2014: It’s All History Now (Part 2 of 7)
Our education programs this year focused on increasing and diversifying our audiences and we have succeeded in a number of areas. This is due, in part, to the wonderful addition of Kathleen Nuemann, who joined our team in February as Manager of School and Interpretive Programs. She has reinvigorated our programs by creating new and engaging curricula and fresh narratives for the Wadsworth-Longfellow House.
Kathleen piloted the family-friendly, kid-approved “Children’s Hour” for young children and their caregivers. This story time and craft-making program was tied to seasonal themes around Thanksgiving and Christmas. The program drew a number of people, of all ages, who have never visited MHS before to our campus. Be on the lookout for more Children’s Hour programs in 2015!
Kids on Campus
The education team experienced one of our busiest spring seasons yet with school visits: only two weekdays in May were without school groups – one of which was Memorial Day!
This summer, we held our second week-long Junior Docent Camp, where seven campers came to learn about Maine history, Longfellow, and at the week’s end, they hosted a highly-attended and well-received open house at the Wadsworth-Longfellow House for their friends, family, and the MHS staff. Because of the camp’s success, we are planning for another session in 2015, with the possibility of adding a second session.
Local History Local Schools

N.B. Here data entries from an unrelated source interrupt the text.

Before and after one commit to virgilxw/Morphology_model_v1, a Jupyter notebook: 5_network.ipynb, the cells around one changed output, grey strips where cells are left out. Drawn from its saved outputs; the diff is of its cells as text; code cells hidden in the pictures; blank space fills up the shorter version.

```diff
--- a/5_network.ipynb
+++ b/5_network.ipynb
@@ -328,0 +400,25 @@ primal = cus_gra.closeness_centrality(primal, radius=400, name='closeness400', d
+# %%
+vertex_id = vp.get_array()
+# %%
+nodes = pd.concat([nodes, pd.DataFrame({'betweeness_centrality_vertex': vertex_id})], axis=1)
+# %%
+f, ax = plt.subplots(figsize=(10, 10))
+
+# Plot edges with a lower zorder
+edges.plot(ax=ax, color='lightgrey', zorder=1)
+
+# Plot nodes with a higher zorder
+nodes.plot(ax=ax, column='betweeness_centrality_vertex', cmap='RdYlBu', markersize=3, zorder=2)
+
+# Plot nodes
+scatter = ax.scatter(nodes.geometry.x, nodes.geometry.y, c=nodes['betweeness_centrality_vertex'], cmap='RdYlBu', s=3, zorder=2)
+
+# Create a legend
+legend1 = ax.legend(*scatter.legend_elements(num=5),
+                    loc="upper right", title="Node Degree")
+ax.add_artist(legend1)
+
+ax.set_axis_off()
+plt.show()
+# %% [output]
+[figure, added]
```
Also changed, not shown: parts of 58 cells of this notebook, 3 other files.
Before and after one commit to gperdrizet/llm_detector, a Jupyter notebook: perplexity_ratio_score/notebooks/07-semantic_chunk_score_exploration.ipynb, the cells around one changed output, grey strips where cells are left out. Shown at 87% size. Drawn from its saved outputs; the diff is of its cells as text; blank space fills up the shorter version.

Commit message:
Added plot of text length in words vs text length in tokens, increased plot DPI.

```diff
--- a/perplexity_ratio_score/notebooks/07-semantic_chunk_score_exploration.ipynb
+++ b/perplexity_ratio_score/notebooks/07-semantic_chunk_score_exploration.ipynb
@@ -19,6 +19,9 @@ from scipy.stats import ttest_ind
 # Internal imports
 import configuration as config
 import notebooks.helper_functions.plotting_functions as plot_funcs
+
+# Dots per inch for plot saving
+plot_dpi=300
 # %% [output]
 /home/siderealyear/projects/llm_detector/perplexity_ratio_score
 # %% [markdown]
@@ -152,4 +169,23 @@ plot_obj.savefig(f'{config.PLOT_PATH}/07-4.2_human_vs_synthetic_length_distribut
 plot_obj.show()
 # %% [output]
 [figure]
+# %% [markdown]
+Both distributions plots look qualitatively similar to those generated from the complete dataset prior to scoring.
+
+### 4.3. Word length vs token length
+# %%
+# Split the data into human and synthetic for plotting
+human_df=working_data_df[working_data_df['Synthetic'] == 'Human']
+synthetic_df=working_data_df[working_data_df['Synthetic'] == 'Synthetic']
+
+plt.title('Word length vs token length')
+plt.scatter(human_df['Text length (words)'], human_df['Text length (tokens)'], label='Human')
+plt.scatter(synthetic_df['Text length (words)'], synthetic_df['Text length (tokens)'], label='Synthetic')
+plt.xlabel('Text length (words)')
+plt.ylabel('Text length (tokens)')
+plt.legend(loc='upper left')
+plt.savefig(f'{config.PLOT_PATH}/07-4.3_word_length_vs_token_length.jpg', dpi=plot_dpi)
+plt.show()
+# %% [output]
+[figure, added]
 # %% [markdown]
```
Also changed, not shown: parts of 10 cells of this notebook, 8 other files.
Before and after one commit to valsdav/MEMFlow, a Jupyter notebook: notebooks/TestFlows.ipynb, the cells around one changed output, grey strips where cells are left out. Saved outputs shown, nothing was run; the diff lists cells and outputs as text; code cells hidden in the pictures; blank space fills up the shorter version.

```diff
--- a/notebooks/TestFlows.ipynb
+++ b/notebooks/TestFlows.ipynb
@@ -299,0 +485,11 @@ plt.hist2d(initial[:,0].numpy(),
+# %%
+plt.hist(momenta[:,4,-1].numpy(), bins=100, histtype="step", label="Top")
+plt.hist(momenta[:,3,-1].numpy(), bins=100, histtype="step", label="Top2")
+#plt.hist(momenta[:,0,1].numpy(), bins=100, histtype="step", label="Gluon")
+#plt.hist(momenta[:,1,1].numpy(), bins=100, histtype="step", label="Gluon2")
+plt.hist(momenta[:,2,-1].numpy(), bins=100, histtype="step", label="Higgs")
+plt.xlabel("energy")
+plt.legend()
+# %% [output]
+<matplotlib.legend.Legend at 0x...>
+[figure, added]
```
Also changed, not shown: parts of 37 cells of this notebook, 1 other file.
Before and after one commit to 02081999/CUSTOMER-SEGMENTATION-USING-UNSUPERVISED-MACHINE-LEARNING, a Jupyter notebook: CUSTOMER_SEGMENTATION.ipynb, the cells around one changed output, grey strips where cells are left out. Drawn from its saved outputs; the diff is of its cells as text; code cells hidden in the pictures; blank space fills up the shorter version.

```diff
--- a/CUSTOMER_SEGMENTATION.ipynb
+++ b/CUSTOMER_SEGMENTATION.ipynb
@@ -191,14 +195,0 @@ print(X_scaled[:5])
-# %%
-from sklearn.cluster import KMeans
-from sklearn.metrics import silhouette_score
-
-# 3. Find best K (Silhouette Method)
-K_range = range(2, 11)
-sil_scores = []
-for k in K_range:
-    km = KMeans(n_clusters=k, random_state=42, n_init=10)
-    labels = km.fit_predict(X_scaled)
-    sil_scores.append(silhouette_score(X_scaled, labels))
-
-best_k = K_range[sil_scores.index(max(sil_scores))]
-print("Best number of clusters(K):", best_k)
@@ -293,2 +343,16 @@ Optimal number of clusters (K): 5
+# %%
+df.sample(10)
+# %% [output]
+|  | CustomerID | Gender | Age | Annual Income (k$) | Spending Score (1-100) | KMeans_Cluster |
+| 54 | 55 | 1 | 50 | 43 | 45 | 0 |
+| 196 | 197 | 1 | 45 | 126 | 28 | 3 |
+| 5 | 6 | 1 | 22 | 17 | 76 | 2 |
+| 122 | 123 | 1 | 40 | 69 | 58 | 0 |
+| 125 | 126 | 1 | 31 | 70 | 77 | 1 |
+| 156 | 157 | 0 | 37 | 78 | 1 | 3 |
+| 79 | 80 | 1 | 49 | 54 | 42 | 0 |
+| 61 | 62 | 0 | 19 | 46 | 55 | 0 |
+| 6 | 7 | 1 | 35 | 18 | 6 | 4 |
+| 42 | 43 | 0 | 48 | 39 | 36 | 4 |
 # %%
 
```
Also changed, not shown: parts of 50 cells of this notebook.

Local History Local Schools, a program started in 2005 for elementary students from southern Maine, returned after being on hiatus last year. The program is based on our current major exhibition, involves in-classroom visits from MHS educators as well as a trip to the museum, research and art-making, and a family celebration displaying student work in the gallery at the project’s culmination.
In honor of this program, MHS recently dedicated a new student gallery space for displaying and celebrating students’ history projects. This year, students from Hall Elementary in Portland presented their work – including Wadsworth-Longfellow House models, dioramas, and hand-drawn postcards – based on our current exhibition, Home: The Longfellow House and Emergence of Portland. The event was celebrated among students, their family, friends, educators, local community, and the MHS Education Department in December. Twenty-five classrooms from five Portland-area schools have signed up to participate during the 2014-2015 academic year.
In concert with the Digital Engagement department, we worked to further incorporate the Maine Memory Network (MMN), a digital museum of images, online exhibits, and other Maine history related items from over 270 contributing partners around the state, into all our education programs.
Through MMN and the MHS website, we are helping students and educators discover Maine history in a new way with online lesson plans, tool kits and in-depth research.
For the second year, we hosted Student Spotlight talks that showcased new research from undergraduates and graduate students at Maine colleges and universities. During one session with recent Bowdoin College graduate Wallace Scot McFarlane, we facilitated a discussion about the pollution and clean up of the Androscoggin River in a partner-talk with the Maine Audubon (listen to the podcast).
Maine National History Day
MHS is part of an association group that took responsibility for restructuring and hosting Maine National History Day, an annual event for teachers and students grades 6-12 that promotes critical thinking skills through project-based learning. The University of Maine hosted the competition for the first time with great success and strong participation. MHS and the Maine Humanities Council collaborated on recruiting judges and co-facilitated the judge orientation at the contest.
For the first time in years, a Maine student won a first place prize at the national competition in Washington, D.C.: Noble High School student Noah Binette (pictured left) won top place for his presentation, Malaga Island: The Community that Maine Erased. Noah’s exhibit is now on display at Smithsonian National Museum of American History and has been chosen for display in New York at the annual conference of the American Historical Association.